§ **PROVIDED DATA**
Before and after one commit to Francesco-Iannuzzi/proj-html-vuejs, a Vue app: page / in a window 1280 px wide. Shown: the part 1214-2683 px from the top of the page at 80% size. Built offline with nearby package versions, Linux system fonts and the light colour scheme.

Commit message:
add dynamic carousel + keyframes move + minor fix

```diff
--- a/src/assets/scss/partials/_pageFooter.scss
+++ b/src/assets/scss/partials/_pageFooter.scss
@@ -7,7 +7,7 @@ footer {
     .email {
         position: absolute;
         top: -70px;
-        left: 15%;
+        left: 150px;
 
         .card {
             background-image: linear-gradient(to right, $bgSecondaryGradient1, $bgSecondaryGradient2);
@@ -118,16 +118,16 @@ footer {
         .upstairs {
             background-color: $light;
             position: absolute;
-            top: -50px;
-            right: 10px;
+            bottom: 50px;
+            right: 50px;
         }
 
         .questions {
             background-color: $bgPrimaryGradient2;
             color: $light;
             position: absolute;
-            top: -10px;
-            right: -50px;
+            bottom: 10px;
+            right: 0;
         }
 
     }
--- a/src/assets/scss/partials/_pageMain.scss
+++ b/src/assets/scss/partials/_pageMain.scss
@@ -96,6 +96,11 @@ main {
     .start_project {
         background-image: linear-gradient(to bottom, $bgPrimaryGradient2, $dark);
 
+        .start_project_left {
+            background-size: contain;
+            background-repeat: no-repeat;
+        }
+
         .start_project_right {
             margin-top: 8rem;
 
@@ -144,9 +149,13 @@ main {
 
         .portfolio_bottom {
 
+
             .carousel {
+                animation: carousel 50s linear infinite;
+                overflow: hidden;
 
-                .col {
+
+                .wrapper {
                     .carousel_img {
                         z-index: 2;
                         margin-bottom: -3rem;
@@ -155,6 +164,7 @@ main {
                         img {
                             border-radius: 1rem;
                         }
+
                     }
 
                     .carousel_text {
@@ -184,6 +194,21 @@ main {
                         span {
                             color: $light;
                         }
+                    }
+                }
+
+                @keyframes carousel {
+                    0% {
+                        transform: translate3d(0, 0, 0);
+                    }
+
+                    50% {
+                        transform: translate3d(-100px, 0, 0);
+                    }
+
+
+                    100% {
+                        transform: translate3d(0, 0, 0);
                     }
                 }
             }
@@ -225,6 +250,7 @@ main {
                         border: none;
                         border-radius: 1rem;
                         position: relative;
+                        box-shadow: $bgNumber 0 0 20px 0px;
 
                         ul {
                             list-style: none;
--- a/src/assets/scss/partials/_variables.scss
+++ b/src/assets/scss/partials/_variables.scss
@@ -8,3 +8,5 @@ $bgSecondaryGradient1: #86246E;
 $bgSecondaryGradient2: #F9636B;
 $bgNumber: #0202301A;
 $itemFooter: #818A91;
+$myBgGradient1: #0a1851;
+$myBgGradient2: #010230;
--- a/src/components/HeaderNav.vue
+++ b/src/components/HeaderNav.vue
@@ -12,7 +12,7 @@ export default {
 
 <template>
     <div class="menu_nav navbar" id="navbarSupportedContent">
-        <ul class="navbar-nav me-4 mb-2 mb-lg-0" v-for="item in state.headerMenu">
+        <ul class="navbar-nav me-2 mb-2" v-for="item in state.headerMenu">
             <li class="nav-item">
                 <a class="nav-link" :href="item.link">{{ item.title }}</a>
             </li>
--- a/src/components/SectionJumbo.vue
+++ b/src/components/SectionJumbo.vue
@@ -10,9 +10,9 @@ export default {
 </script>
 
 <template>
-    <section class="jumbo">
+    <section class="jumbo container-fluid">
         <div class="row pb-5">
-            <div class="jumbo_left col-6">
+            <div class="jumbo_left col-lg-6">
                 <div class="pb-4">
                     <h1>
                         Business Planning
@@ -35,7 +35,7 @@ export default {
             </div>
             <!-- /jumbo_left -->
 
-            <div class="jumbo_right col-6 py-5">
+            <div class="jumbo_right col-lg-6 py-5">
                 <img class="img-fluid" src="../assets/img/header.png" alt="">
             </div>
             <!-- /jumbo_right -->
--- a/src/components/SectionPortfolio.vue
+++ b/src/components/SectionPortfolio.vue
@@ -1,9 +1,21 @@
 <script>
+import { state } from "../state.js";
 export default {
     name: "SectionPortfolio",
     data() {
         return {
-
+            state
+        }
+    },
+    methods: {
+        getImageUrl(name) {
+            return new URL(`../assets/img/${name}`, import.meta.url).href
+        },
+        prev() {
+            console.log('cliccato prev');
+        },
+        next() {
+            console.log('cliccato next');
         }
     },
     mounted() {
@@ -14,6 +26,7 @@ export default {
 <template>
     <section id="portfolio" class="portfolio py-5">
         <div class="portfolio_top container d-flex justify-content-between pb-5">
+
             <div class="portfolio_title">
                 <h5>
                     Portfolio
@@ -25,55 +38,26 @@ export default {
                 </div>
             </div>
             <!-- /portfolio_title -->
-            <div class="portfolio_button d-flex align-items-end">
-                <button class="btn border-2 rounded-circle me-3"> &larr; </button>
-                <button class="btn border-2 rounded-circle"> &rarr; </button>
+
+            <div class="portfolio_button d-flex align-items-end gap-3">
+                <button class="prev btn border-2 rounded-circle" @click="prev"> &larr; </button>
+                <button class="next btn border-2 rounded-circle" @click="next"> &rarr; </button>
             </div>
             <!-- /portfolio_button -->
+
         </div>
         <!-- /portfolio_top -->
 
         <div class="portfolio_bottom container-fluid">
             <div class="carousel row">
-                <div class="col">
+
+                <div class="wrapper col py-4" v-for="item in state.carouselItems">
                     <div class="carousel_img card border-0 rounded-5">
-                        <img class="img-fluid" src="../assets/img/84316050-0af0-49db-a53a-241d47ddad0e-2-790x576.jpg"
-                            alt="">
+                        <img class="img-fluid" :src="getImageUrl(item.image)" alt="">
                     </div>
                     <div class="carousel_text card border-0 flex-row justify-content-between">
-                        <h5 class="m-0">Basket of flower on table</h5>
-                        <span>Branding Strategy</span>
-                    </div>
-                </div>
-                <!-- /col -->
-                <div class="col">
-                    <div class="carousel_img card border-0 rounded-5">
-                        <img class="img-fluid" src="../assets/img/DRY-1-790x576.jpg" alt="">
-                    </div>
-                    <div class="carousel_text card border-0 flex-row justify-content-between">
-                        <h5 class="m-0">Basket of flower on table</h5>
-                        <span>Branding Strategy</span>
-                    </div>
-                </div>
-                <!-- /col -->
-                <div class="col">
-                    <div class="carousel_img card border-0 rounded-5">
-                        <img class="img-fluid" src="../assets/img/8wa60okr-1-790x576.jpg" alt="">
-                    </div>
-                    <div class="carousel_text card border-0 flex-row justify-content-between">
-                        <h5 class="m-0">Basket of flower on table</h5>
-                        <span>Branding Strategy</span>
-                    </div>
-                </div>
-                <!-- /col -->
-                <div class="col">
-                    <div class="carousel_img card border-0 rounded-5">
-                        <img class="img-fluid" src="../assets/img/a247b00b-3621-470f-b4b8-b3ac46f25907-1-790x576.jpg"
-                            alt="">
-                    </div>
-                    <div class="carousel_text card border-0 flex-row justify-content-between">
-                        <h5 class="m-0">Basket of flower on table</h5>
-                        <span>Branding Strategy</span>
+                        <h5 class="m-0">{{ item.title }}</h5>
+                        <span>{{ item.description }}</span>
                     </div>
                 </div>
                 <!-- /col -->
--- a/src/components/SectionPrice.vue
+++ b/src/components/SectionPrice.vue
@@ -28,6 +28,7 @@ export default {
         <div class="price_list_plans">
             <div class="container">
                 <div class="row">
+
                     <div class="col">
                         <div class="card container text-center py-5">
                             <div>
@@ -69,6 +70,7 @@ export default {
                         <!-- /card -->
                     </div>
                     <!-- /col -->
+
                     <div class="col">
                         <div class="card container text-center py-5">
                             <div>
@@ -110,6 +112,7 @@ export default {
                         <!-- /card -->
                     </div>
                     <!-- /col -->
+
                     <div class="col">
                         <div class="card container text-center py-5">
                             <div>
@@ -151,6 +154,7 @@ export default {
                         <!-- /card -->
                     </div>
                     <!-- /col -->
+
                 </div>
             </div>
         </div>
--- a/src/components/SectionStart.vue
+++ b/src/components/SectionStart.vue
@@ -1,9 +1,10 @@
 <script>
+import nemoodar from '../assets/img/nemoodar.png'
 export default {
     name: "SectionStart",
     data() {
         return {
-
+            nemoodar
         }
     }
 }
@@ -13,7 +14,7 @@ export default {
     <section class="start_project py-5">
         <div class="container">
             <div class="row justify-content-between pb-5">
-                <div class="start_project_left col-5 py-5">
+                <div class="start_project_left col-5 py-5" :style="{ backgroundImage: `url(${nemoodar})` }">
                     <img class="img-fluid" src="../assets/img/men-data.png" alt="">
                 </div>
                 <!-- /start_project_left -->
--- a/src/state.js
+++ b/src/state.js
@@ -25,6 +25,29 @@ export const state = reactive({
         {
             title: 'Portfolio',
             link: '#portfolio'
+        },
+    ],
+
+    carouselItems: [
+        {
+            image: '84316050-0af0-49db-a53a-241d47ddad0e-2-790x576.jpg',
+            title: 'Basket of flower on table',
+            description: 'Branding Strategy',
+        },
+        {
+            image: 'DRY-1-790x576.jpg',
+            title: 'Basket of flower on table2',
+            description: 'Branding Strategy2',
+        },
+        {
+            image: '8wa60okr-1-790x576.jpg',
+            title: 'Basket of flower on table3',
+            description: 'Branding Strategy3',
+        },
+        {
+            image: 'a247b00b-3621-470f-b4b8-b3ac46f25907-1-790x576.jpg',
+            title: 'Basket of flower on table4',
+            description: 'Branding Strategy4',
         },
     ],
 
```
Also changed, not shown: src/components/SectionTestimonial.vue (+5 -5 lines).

§ **EXERCISE**
Go through the entries above and copy out every line that includes the word "container".

§ **RESPONSE TO THIS TASK**
+    <section class="jumbo container-fluid">
         <div class="portfolio_top container d-flex justify-content-between pb-5">
         <div class="portfolio_bottom container-fluid">
             <div class="container">
                         <div class="card container text-center py-5">
                         <div class="card container text-center py-5">
                         <div class="card container text-center py-5">
         <div class="container">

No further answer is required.